Physical exercise can also help, and if you have been using food or other substances to cope, it will get you back on the right track to healthy living.

Chronic stress doesn’t always come from the job, though. Personal relationships can take a toll, and overwhelming feelings of failure dog us, especially OTR and away from home when anchor relationships begin to spiral out of control. Non-work burnout can then filter into your career and increase the stress you face on the road, particularly if you blame yourself or the job for the relationship challenges. 

On top of that, a lot of us OTR aren’t great at asking for help with mental health. But burnout, if left unaddressed, can leave you with a sense of dread about work and increasing irritability or anger. Neither are good to carry with you on the road piloting 80,000 pounds. A diminishing ability to be patient and have compassion or empathy for others generates an uncaring attitude, also known as compassion fatigue.
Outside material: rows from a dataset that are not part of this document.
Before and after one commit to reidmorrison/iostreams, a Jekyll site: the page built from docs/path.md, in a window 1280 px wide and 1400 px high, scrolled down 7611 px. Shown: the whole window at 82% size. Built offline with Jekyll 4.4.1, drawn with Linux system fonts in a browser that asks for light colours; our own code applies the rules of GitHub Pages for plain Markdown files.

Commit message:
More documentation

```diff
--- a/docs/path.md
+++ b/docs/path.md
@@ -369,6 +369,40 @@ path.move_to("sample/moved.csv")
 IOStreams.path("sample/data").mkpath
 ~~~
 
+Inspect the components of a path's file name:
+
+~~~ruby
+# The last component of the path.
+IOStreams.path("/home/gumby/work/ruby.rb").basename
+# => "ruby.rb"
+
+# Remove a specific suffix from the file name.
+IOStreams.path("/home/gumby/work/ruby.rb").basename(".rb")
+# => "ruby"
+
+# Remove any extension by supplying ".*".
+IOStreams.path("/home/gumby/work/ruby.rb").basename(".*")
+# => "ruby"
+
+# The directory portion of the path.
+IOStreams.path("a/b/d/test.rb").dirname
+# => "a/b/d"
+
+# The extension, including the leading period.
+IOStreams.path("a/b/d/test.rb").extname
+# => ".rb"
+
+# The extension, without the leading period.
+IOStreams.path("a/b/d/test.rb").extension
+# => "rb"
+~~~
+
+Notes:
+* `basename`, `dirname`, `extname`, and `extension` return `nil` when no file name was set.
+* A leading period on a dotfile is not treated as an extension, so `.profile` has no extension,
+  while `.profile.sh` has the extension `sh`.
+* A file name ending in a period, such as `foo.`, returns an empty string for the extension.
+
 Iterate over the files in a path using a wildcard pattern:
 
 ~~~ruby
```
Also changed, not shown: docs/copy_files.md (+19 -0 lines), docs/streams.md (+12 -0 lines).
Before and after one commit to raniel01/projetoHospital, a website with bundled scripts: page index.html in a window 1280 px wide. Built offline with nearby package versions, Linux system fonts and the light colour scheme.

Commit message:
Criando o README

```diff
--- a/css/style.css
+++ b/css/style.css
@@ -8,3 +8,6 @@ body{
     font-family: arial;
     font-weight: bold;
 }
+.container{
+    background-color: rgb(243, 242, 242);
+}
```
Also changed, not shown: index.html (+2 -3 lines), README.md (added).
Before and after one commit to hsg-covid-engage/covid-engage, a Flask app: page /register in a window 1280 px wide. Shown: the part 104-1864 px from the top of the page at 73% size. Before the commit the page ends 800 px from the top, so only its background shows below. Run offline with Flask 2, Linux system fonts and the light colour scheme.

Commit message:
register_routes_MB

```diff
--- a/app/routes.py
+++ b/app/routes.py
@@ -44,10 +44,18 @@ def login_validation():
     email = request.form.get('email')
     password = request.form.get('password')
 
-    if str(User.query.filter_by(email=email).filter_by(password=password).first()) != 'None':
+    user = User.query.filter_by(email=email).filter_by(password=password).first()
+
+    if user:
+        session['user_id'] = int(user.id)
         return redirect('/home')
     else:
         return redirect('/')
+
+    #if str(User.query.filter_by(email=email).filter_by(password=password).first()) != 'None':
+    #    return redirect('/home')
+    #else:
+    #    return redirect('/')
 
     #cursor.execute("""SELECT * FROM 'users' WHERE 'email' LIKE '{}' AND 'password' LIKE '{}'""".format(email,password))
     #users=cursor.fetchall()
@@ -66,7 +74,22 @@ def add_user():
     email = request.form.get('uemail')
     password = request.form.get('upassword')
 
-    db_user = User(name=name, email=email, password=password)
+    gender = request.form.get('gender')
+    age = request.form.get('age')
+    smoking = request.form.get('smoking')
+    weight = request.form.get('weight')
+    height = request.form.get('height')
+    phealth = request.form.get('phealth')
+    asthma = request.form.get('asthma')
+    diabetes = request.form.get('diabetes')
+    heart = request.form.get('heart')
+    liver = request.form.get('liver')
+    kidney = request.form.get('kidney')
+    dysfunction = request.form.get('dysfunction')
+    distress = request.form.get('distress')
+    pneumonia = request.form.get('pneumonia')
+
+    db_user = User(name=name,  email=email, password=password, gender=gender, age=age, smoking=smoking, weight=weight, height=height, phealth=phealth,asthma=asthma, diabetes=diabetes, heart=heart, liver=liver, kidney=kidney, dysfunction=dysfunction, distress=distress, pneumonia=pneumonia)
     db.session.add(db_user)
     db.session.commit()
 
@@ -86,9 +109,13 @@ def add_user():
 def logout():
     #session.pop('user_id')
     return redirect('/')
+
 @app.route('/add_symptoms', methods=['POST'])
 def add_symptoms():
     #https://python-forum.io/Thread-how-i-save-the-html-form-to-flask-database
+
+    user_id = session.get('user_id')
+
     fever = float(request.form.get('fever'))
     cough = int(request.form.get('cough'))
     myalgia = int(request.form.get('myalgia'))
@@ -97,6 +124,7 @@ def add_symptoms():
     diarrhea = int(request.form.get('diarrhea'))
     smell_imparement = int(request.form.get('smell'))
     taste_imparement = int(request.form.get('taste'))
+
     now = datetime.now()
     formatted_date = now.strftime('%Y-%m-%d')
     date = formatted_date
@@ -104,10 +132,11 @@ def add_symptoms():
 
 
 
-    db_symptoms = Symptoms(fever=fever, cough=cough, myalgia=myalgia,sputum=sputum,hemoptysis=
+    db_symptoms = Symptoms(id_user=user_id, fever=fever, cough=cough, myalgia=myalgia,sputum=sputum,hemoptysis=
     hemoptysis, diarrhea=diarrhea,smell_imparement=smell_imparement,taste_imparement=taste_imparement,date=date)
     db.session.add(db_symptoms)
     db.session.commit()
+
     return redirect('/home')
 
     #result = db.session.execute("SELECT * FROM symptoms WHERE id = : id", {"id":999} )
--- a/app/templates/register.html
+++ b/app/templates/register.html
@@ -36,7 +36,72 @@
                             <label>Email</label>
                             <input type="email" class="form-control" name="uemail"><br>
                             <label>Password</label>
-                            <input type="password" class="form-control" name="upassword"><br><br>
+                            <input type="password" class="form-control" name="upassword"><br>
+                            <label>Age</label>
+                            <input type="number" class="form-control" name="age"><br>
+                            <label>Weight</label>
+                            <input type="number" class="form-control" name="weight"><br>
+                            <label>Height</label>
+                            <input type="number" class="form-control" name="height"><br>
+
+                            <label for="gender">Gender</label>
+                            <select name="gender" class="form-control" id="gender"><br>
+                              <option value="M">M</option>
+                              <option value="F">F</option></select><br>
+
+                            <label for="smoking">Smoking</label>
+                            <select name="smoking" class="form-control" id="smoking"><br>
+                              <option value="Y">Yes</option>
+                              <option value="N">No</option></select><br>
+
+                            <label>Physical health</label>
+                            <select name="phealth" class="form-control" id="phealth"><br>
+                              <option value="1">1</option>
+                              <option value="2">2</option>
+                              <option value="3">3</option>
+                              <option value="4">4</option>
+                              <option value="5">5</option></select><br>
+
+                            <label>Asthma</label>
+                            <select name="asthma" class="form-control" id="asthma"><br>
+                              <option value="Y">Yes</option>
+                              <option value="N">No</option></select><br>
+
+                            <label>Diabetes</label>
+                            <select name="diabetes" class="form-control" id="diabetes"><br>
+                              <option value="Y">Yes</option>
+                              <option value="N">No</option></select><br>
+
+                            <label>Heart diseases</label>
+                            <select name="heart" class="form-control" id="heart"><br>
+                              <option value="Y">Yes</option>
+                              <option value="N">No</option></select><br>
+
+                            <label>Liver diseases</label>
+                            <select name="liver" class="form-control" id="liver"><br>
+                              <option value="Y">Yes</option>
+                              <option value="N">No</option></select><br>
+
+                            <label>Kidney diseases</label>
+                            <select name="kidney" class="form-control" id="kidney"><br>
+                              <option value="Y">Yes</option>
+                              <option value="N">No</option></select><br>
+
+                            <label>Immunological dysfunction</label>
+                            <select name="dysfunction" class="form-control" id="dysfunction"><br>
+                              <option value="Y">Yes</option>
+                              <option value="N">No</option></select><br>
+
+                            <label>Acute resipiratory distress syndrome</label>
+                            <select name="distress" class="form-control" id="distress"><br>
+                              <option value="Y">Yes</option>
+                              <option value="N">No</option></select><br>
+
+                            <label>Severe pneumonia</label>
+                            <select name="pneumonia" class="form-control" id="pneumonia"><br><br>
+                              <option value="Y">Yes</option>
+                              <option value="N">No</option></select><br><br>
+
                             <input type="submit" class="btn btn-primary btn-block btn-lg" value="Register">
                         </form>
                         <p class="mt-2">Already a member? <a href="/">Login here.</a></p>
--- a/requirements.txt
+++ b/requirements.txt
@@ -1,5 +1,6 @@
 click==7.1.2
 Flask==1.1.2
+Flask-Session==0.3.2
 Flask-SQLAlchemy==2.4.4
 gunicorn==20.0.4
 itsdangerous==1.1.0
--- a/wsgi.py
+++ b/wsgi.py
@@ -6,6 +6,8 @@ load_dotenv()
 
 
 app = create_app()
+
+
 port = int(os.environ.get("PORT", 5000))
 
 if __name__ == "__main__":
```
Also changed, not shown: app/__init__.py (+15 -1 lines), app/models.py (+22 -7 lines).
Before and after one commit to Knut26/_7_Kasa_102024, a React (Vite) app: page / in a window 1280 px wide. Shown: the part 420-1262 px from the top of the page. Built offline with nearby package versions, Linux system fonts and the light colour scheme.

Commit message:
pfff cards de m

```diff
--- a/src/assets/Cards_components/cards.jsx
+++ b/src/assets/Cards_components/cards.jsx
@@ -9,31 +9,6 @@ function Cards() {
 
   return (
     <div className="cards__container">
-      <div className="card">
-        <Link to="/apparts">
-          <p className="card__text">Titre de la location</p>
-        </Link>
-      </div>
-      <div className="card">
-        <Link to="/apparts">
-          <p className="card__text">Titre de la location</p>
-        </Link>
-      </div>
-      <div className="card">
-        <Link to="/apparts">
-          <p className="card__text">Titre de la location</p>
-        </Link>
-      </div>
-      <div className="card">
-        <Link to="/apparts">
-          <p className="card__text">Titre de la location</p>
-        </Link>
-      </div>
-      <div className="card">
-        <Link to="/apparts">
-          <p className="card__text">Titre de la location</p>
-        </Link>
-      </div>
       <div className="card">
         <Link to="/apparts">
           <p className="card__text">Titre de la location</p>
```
But you don’t have to feel alone. Data suggests more than half of the working population in the United States has suffered from burnout at one time or another.

Keep an eye out for opportunities to serve, to help others through it, too. Watching someone you care about or work with struggle with burnout can be difficult, but do what you can to be empathic, offer an ear and be an active listener. Encourage self-care, and, if possible, offer to take some of the burden.

If the person you see struggling is looking back at you in the mirror, don’t be hindered by stigma or stereotypes. Burnout can derail careers and relationships -- your loved ones and the work family, so to speak, will greatly appreciate your efforts to help yourself.

[Related: Steer out of the ruts with mindfulness practice]